- In the Mood for Love — the greatest visual director of our time (I kindly assume he’ll make another movie some day) and two of the best actors I’ll ever see. Nostalgia. Coincidence. Sadness.
- Crash — my favorite expression of Cronenberg’s thesis statement: mankind will evolve into something else some day and we’d best be ready for it. I love the chilly violence of the Toronto highways in this.
- Beau Travail — not just for that final scene, although I will happily explain why Denis Lavant is remarkable for hours, just ask me, see if I won’t. If there’s a common theme to these first five movies (and there is), it’s desire. Claire Denis knows how to put desire on screen.
- The Third Man — I swear I didn’t notice until I was making this post, but this list can be divided into arthouse and genre, and we’re now in the genre section. For a long time Casablanca was in this slot but The Third Man replaced it for me. Vienna as a haunted house.
- Brazil — this is the movie that taught me there was more to life than the multiplex, and I still love it for the messy excess of it all, plus it’s about rebellion and I find that still resonates with me.
- The Big Sleep — yeah, the plot makes no sense, but I’m not in it for the plot. I’m in it for Bogart and Bacall and a poisonous toxic Los Angeles and the snappy dialogue. And for Dorothy Malone.
- City of God — did you hear about the time a couple of Brazilians took the pyrotechnic effects from The Matrix and the disjointed narrative that Tarantino didn’t invent anyhow and bent them to their whims to tell a story about their homes? It’s really good.

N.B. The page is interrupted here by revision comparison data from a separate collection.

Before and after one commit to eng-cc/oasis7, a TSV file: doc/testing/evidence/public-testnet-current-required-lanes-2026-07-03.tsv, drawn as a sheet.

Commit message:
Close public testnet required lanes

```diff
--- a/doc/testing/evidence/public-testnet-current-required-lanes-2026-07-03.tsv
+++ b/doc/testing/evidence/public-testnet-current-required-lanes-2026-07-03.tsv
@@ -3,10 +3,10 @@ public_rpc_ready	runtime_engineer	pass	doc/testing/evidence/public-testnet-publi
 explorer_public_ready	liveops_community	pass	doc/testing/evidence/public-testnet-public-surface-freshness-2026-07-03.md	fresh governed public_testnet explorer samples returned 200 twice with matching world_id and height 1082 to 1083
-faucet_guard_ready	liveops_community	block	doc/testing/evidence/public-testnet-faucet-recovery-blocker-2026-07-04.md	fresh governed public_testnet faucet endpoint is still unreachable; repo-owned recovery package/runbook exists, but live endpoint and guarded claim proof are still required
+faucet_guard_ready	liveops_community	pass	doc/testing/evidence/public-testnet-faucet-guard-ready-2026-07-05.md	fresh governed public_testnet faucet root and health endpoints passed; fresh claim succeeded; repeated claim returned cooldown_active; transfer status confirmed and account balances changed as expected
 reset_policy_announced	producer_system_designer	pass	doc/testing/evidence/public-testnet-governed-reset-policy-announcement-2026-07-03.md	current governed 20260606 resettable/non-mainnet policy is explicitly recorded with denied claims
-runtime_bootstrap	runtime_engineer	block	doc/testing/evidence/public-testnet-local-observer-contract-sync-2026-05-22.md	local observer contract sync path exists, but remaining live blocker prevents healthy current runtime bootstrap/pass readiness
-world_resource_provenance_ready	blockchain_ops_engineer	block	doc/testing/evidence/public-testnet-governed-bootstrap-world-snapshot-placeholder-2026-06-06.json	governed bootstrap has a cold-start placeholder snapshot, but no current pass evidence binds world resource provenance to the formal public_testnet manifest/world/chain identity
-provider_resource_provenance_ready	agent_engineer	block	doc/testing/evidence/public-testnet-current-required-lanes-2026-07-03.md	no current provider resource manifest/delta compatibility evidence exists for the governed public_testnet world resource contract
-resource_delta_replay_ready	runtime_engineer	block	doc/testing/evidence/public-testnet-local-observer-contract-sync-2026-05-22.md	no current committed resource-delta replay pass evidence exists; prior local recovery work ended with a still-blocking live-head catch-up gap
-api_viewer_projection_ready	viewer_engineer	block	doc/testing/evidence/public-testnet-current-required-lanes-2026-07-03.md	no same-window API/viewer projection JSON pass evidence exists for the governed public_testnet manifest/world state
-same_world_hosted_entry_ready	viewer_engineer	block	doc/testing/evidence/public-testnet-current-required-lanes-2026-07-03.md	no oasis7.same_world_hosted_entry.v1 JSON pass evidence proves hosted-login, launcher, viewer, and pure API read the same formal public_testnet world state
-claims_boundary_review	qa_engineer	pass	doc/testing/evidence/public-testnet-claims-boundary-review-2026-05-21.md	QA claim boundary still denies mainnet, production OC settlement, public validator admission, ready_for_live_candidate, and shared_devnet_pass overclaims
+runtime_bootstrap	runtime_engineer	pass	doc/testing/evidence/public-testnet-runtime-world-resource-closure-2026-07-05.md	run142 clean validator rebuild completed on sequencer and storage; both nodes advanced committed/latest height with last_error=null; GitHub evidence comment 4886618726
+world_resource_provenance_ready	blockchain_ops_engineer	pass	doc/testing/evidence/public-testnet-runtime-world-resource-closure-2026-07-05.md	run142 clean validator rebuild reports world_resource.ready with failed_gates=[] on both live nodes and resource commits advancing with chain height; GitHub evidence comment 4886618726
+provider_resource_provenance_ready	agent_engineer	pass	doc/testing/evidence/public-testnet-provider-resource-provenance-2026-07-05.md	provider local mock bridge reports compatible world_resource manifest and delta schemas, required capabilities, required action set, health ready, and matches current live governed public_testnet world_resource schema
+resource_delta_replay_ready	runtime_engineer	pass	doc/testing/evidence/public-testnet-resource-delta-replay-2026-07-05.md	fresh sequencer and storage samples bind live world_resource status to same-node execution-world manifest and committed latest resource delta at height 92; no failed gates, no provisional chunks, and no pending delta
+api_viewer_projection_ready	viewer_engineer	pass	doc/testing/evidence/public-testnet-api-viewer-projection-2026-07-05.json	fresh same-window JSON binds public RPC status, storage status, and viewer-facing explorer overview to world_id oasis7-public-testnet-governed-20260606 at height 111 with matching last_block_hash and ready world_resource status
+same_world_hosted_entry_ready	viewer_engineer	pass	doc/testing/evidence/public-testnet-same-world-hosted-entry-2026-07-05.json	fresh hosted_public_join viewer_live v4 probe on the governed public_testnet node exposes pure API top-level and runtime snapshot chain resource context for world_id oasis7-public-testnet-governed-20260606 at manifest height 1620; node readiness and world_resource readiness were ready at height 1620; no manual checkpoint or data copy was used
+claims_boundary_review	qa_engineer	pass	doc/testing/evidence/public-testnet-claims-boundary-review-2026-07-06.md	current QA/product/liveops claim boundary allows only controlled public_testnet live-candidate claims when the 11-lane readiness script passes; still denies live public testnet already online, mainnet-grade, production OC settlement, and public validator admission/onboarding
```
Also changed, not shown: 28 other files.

- Lawrence of Arabia — I have been lucky enough to see this in 70mm on a high quality screen three times, and if I could only ever see one movie like that again it’d probably be this one again. For my money, there has never been a better epic. Those dunes.
Holy Motors, Hiroshima Mon Amour, 8 1/2, The Bitter Tears of Petra von Kant, and Three Colors: Blue could very easily be on my top ten as well.